**SOURCE MATERIAL**
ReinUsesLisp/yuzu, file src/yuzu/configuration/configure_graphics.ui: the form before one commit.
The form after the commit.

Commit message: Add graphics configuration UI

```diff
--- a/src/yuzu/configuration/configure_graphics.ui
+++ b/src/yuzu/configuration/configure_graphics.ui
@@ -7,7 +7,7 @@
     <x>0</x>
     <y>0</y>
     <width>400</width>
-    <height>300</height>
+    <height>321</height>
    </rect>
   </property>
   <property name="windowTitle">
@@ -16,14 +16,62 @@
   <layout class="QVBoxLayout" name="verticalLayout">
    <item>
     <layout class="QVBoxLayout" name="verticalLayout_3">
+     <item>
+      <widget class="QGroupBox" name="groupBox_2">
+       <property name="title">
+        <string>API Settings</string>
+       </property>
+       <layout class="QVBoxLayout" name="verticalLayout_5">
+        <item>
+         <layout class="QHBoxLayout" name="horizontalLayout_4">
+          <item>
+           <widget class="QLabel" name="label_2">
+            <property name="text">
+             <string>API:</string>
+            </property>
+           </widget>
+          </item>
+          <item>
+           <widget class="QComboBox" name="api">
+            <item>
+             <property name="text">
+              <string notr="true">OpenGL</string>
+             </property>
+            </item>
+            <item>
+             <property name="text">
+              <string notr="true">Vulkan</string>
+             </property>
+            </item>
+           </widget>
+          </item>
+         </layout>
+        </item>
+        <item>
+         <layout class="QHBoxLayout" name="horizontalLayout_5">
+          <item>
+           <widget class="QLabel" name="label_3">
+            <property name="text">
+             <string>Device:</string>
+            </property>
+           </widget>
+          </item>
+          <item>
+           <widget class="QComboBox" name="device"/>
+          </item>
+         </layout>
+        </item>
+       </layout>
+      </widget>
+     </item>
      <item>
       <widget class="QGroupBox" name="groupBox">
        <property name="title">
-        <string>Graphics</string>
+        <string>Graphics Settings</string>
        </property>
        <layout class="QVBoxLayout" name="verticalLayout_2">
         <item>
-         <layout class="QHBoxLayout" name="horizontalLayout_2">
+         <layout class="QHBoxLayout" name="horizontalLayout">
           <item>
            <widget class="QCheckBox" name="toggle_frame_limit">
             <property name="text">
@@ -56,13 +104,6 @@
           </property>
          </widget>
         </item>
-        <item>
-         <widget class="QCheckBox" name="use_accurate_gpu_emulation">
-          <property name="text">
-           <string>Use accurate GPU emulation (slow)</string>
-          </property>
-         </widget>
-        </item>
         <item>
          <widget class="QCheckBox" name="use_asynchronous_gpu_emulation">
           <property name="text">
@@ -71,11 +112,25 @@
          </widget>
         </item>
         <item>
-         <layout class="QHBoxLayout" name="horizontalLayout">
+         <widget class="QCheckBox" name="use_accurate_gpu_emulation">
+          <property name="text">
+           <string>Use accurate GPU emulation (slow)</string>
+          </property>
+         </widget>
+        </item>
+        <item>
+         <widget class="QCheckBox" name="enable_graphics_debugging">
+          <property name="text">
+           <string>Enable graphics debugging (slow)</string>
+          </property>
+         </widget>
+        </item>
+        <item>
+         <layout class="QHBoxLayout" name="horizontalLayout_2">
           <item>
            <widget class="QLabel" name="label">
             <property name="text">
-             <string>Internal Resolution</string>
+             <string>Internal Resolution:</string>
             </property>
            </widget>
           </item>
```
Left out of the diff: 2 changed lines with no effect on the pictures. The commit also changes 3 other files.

**EXERCISE DESCRIPTION**
All of the material is to be given again exactly.

**SOLUTION**
ReinUsesLisp/yuzu, file src/yuzu/configuration/configure_graphics.ui: the form before one commit.
The form after the commit.

Commit message: Add graphics configuration UI

```diff
--- a/src/yuzu/configuration/configure_graphics.ui
+++ b/src/yuzu/configuration/configure_graphics.ui
@@ -7,7 +7,7 @@
     <x>0</x>
     <y>0</y>
     <width>400</width>
-    <height>300</height>
+    <height>321</height>
    </rect>
   </property>
   <property name="windowTitle">
@@ -16,14 +16,62 @@
   <layout class="QVBoxLayout" name="verticalLayout">
    <item>
     <layout class="QVBoxLayout" name="verticalLayout_3">
+     <item>
+      <widget class="QGroupBox" name="groupBox_2">
+       <property name="title">
+        <string>API Settings</string>
+       </property>
+       <layout class="QVBoxLayout" name="verticalLayout_5">
+        <item>
+         <layout class="QHBoxLayout" name="horizontalLayout_4">
+          <item>
+           <widget class="QLabel" name="label_2">
+            <property name="text">
+             <string>API:</string>
+            </property>
+           </widget>
+          </item>
+          <item>
+           <widget class="QComboBox" name="api">
+            <item>
+             <property name="text">
+              <string notr="true">OpenGL</string>
+             </property>
+            </item>
+            <item>
+             <property name="text">
+              <string notr="true">Vulkan</string>
+             </property>
+            </item>
+           </widget>
+          </item>
+         </layout>
+        </item>
+        <item>
+         <layout class="QHBoxLayout" name="horizontalLayout_5">
+          <item>
+           <widget class="QLabel" name="label_3">
+            <property name="text">
+             <string>Device:</string>
+            </property>
+           </widget>
+          </item>
+          <item>
+           <widget class="QComboBox" name="device"/>
+          </item>
+         </layout>
+        </item>
+       </layout>
+      </widget>
+     </item>
      <item>
       <widget class="QGroupBox" name="groupBox">
        <property name="title">
-        <string>Graphics</string>
+        <string>Graphics Settings</string>
        </property>
        <layout class="QVBoxLayout" name="verticalLayout_2">
         <item>
-         <layout class="QHBoxLayout" name="horizontalLayout_2">
+         <layout class="QHBoxLayout" name="horizontalLayout">
           <item>
            <widget class="QCheckBox" name="toggle_frame_limit">
             <property name="text">
@@ -56,13 +104,6 @@
           </property>
          </widget>
         </item>
-        <item>
-         <widget class="QCheckBox" name="use_accurate_gpu_emulation">
-          <property name="text">
-           <string>Use accurate GPU emulation (slow)</string>
-          </property>
-         </widget>
-        </item>
         <item>
          <widget class="QCheckBox" name="use_asynchronous_gpu_emulation">
           <property name="text">
@@ -71,11 +112,25 @@
          </widget>
         </item>
         <item>
-         <layout class="QHBoxLayout" name="horizontalLayout">
+         <widget class="QCheckBox" name="use_accurate_gpu_emulation">
+          <property name="text">
+           <string>Use accurate GPU emulation (slow)</string>
+          </property>
+         </widget>
+        </item>
+        <item>
+         <widget class="QCheckBox" name="enable_graphics_debugging">
+          <property name="text">
+           <string>Enable graphics debugging (slow)</string>
+          </property>
+         </widget>
+        </item>
+        <item>
+         <layout class="QHBoxLayout" name="horizontalLayout_2">
           <item>
            <widget class="QLabel" name="label">
             <property name="text">
-             <string>Internal Resolution</string>
+             <string>Internal Resolution:</string>
             </property>
            </widget>
           </item>
```
Left out of the diff: 2 changed lines with no effect on the pictures. The commit also changes 3 other files.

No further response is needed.